The Transformative Potential of 2D Semiconductors

2D semiconductors hold significant economic potential. One of their outstanding advantages is enabling the miniaturization of semiconductor components. Being just a few atoms thick allows for the creation of smaller and more powerful chips. This directly impacts production costs, as less material is needed, and devices can be made more compact.

The combination of lower production costs, compact devices, and improved performance characteristics opens new possibilities for various industries. From electronics to renewable energy, 2D semiconductors could form the basis for innovative technologies and products that were previously unattainable.

Applications of 2D Semiconductors


Due to their extremely thin nature, 2D semiconductors could form the basis for the next generation of microprocessors and memory devices, pushing the boundaries of Moore’s Law by enabling even smaller and more powerful chips.


2D semiconductors could be used in sensors, detectors, and other optoelectronic devices. Their ability to efficiently convert light into electrical signals (and vice versa) could lead to improved camera sensors or more efficient solar cells.

Quantum computing:

The unique quantum properties of 2D materials make them ideal candidates for developing quantum bits or qubits, the basic building blocks of quantum computers.

Flexible electronics:

Due to their flexibility, 2D semiconductors could be used in bendable displays, wearables, and other electronic devices.

Thermoelectric applications:

2D semiconductors efficiently convert heat into electrical energy. This could make them key components in thermoelectric generators, creating usable energy from waste heat.


The high sensitivity of 2D semiconductors to changes in their environment could lead to the development of more precise and responsive sensors, such as in environmental monitoring or medical diagnostic devices.

Potential Challenges Ahead for 2D Technology

Critics point out that the practical applicability of 2D semiconductors in the real world still needs to be proven. To bring 2D semiconductors into mass production, significant investments in research and development are needed. Moreover, the production of 2D materials requires precise control and specialized facilities, potentially raising production costs and limiting scalability.

These materials are also often sensitive to oxygen, moisture, and other environmental influences. If not adequately protected, this can affect their performance and shorten their lifespan. In addition, the electronic properties of 2D materials may change over time, especially when exposed to high temperatures or strong radiation.
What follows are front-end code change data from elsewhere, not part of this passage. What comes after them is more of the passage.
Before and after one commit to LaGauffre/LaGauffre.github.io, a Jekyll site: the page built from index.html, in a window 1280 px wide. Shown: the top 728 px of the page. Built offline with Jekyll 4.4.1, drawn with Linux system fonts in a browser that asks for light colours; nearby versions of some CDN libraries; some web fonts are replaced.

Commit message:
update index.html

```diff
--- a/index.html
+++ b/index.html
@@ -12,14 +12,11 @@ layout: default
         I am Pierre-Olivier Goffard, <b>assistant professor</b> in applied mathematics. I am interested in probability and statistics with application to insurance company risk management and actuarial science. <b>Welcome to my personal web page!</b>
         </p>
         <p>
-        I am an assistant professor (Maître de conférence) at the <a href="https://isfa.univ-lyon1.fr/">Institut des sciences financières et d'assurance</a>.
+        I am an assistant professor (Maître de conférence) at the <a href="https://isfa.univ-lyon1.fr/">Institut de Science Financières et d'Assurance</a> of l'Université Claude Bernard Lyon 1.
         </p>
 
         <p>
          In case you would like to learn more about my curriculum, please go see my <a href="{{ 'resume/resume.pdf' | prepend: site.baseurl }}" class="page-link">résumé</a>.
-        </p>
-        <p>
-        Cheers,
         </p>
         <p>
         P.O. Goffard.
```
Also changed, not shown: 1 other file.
Another challenge is integrating 2D semiconductors into existing electronic systems and manufacturing processes, as they differ in many ways from traditional semiconductors. There are also concerns about the environmental impact, as sustainable production and disposal of 2D materials are not yet fully understood.
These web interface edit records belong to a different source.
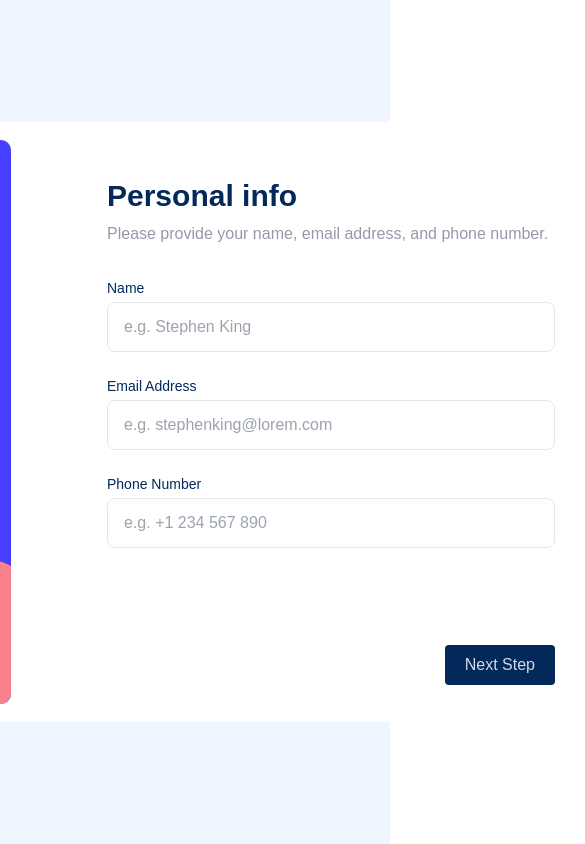
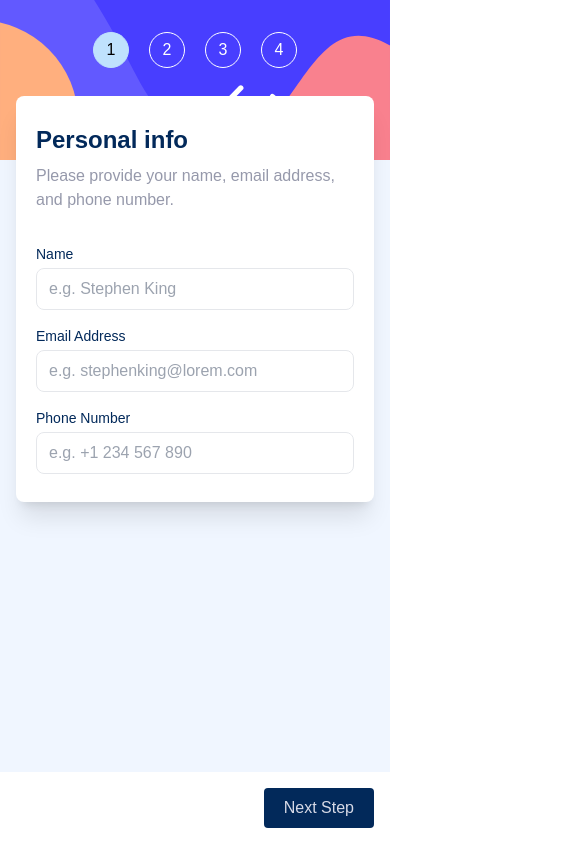
Before and after one commit to khatri2002/multi-step-form, a React (Create React App) app: page / in a window 390 px wide. Shown: the top 844 px of the page, 585 px wide, since content can reach past the window. Built offline with nearby package versions, Linux system fonts and the light colour scheme.

Commit message:
feat(responsive layout implemented)

```diff
--- a/src/components/final-screen/FinalScreen.module.scss
+++ b/src/components/final-screen/FinalScreen.module.scss
@@ -1,6 +1,9 @@
 .container {
-  @apply mb-4 flex flex-col items-center justify-center px-24 py-10;
+  @apply absolute top-24 mx-4 mb-4 flex flex-col items-center justify-center rounded-lg bg-white px-6 py-20 shadow-xl sm:static sm:mx-0 sm:px-24 sm:py-10 sm:shadow-none;
   width: 40rem;
+  @media (width < 640px) {
+    width: auto;
+  }
 
   img {
     @apply w-16;
--- a/src/components/sidebar/Sidebar.module.scss
+++ b/src/components/sidebar/Sidebar.module.scss
@@ -1,14 +1,24 @@
 .box {
-  @apply flex rounded-xl bg-white p-4;
+  @apply flex flex-col rounded-xl bg-transparent sm:flex-row sm:bg-white sm:p-4;
   height: 37.5rem;
+  @media (width < 640px) {
+    height: auto;
+  }
 
   .sidebarContainer {
     background-image: url("../../assets/images/bg-sidebar-desktop.svg");
-    @apply h-full bg-contain bg-center bg-no-repeat px-8 py-12;
     width: 17rem;
+    @apply h-full rounded-lg bg-cover bg-center bg-no-repeat px-4 py-8 sm:py-12 lg:px-8;
+    @media (width < 1024px) {
+      width: 35%;
+    }
+    @media (width < 640px) {
+      background-image: url("../../assets/images/bg-sidebar-mobile.svg");
+      @apply h-40 w-screen rounded-none;
+    }
 
     .list {
-      @apply space-y-8 uppercase text-white;
+      @apply flex flex-row justify-center gap-x-5 gap-y-8 uppercase text-white sm:flex-col;
 
       .item {
         @apply flex items-center gap-x-4;
@@ -18,7 +28,7 @@
         }
 
         .info {
-          @apply flex flex-col leading-4;
+          @apply hidden flex-col leading-4 sm:flex;
 
           .step {
             @apply text-sm font-thin text-light-gray;
--- a/src/components/step-1/Step1.module.scss
+++ b/src/components/step-1/Step1.module.scss
@@ -1,21 +1,21 @@
 .fieldsContainer {
-  @apply space-y-6 font-medium;
+  @apply space-y-4 font-medium sm:space-y-6;
 
   .field {
     .label {
-      @apply flex justify-between text-sm;
+      @apply flex items-center justify-between text-sm;
 
       label {
         @apply text-marine-blue;
       }
 
       .errorText {
-        @apply invisible text-strawberry-red opacity-0 transition;
+        @apply invisible text-xs text-strawberry-red opacity-0 transition sm:text-base;
       }
     }
 
     input {
-      @apply mt-1 w-full cursor-pointer rounded-lg border px-4 py-3 text-marine-blue outline-none transition hover:border-marine-blue;
+      @apply mt-1 w-full cursor-pointer rounded-lg border px-3 py-2 text-marine-blue outline-none transition hover:border-marine-blue sm:px-4 sm:py-3;
     }
 
     &.error {
--- a/src/components/step-2/Step2.module.scss
+++ b/src/components/step-2/Step2.module.scss
@@ -1,5 +1,5 @@
 .radioContainer {
-  @apply flex gap-x-4;
+  @apply flex flex-col gap-x-4 gap-y-3 sm:flex-row;
 
   .radio {
     @apply relative w-full;
@@ -13,14 +13,21 @@
     }
 
     .item {
-      @apply flex cursor-pointer flex-col items-start gap-y-8 rounded-lg border px-4 py-5 transition;
+      @apply flex cursor-pointer flex-row items-center gap-x-4 gap-y-8 rounded-lg border px-4 py-3 transition sm:flex-col sm:items-start sm:py-5;
+
+      img {
+        @apply w-auto;
+        @media (width < 640px) {
+          width: 2.2rem;
+        }
+      }
 
       .bottom {
         .radioTitle {
-          @apply block text-lg font-medium text-marine-blue;
+          @apply block text-base font-medium text-marine-blue sm:text-lg;
         }
         .radioDesc {
-          @apply block text-sm text-cool-gray;
+          @apply block text-sm text-cool-gray sm:text-sm;
         }
         .discount {
           @apply hidden text-xs text-marine-blue;
--- a/src/components/step-3/Step3.module.scss
+++ b/src/components/step-3/Step3.module.scss
@@ -1,8 +1,8 @@
 .container {
-  @apply space-y-4;
+  @apply space-y-3 sm:space-y-4;
 
   .item {
-    @apply relative flex cursor-pointer items-center gap-x-5 rounded-lg border p-5 transition hover:border-marine-blue;
+    @apply relative flex cursor-pointer items-center gap-x-5 rounded-lg border p-3 transition hover:border-purplish-blue sm:p-5;
 
     input {
       @apply invisible absolute opacity-0;
@@ -40,7 +40,7 @@
       @apply w-full;
 
       .label {
-        @apply block font-medium text-marine-blue;
+        @apply block text-sm font-medium text-marine-blue sm:text-base;
       }
 
       .desc {
@@ -50,11 +50,11 @@
     }
 
     .price {
-      @apply text-purplish-blue;
+      @apply text-sm text-purplish-blue sm:text-base;
     }
 
     &:has(input:checked) {
-      @apply border-marine-blue bg-purplish-blue/5;
+      @apply border-purplish-blue bg-purplish-blue/5;
     }
   }
 }
--- a/src/components/step-4/Step4.module.scss
+++ b/src/components/step-4/Step4.module.scss
@@ -1,6 +1,6 @@
 .container {
   .box {
-    @apply rounded-xl bg-light-gray/20 p-6;
+    @apply rounded-xl bg-light-gray/20 p-4 sm:p-6;
 
     .planContainer {
       @apply flex items-center justify-between;
@@ -21,7 +21,7 @@
     }
 
     .addOnsContainer {
-      @apply relative mt-11;
+      @apply relative mt-7 space-y-3 sm:mt-11;
 
       &:before {
         content: "";
@@ -30,7 +30,7 @@
       }
 
       .item {
-        @apply flex items-center justify-between space-y-3;
+        @apply flex items-center justify-between;
 
         .label {
           @apply text-sm text-cool-gray;
@@ -51,7 +51,7 @@
     }
 
     .value {
-      @apply text-xl font-bold text-purplish-blue;
+      @apply text-lg font-bold text-purplish-blue sm:text-xl;
     }
   }
 }
--- a/src/components/steps-layout/StepsLayout.module.scss
+++ b/src/components/steps-layout/StepsLayout.module.scss
@@ -1,9 +1,17 @@
 .container {
-  @apply px-24 pt-10;
+  @apply absolute top-24 mx-4 rounded-lg bg-white px-5 pb-7 pt-7 shadow-xl sm:static sm:mx-0 sm:px-14 sm:pb-0 sm:pt-10 sm:shadow-none lg:px-24;
   width: 40rem;
+  @media (width < 1024px) {
+    width: 65%;
+  }
+  @media (width < 640px) {
+    width: auto;
+    max-height: 30rem;
+    overflow: auto;
+  }
 
   .title {
-    @apply text-3xl font-bold text-marine-blue;
+    @apply text-2xl font-bold text-marine-blue sm:text-3xl;
   }
 
   .desc {
@@ -13,6 +21,12 @@
   .form {
     @apply mt-8 flex flex-col justify-between;
     height: 77%;
+  }
+
+  &.hide {
+    @apply hidden;
+  }
+}
 
 .btnContainer {
   @apply flex items-center justify-between;
@@ -32,10 +46,16 @@
   .confirm {
     @apply rounded bg-purplish-blue px-7 py-2 text-white transition hover:enabled:opacity-80 hover:enabled:shadow-lg disabled:cursor-not-allowed disabled:bg-gray-500;
   }
-    }
-  }
 
   &.hide {
     @apply hidden;
   }
+
+  &.desktop {
+    @apply hidden sm:flex;
   }
+
+  &.mobile {
+    @apply absolute bottom-0 w-full bg-white p-4 sm:hidden;
+  }
+}
--- a/src/components/steps-layout/StepsLayout.tsx
+++ b/src/components/steps-layout/StepsLayout.tsx
@@ -15,6 +15,7 @@ const StepsLayout = ({
 }: StepsLayoutProps) => {
   const { activeStep, handleSetActiveStep } = UseDataContext();
   return (
+    <>
       <div
         className={classNames({
           [styles.container]: true,
@@ -25,7 +26,12 @@ const StepsLayout = ({
         <span className={styles.desc}>{desc}</span>
         <form className={styles.form} onSubmit={onSubmit}>
           {children}
-        <div className={styles.btnContainer}>
+          <div
+            className={classNames({
+              [styles.btnContainer]: true,
+              [styles.desktop]: true,
+            })}
+          >
             <button
               className={classNames({
                 [styles.back]: true,
@@ -39,7 +45,11 @@ const StepsLayout = ({
               Go Back
             </button>
             {showConfirmBtn ? (
-            <button disabled={loading} type="submit" className={styles.confirm}>
+              <button
+                disabled={loading}
+                type="submit"
+                className={styles.confirm}
+              >
                 Confirm
               </button>
             ) : (
@@ -50,6 +60,41 @@ const StepsLayout = ({
           </div>
         </form>
       </div>
+      <div
+        className={classNames({
+          [styles.btnContainer]: true,
+          [styles.mobile]: true,
+          [styles.hide]: hide,
+        })}
+      >
+        <button
+          className={classNames({
+            [styles.back]: true,
+            [styles.hide]: hideBackBtn,
+          })}
+          onClick={(e) => {
+            e.preventDefault();
+            handleSetActiveStep(activeStep - 1);
+          }}
+        >
+          Go Back
+        </button>
+        {showConfirmBtn ? (
+          <button
+            disabled={loading}
+            onClick={onSubmit}
+            type="submit"
+            className={styles.confirm}
+          >
+            Confirm
+          </button>
+        ) : (
+          <button type="submit" onClick={onSubmit} className={styles.next}>
+            Next Step
+          </button>
+        )}
+      </div>
+    </>
   );
 };
 
--- a/src/page/home/Home.module.scss
+++ b/src/page/home/Home.module.scss
@@ -1,3 +1,3 @@
 .main {
-  @apply flex min-h-screen items-center justify-center bg-magnolia;
+  @apply flex min-h-screen bg-magnolia sm:items-center sm:justify-center sm:p-4;
 }
```
Lines whose indentation alone changed are shown as unchanged.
The Next Chapter in Semiconductor Technology?

The developments in China could mark a decisive moment in semiconductor technology. 2D semiconductors undoubtedly have the potential to revolutionize the electronics landscape. If the industry overcomes these challenges, a new generation of electronic products could emerge.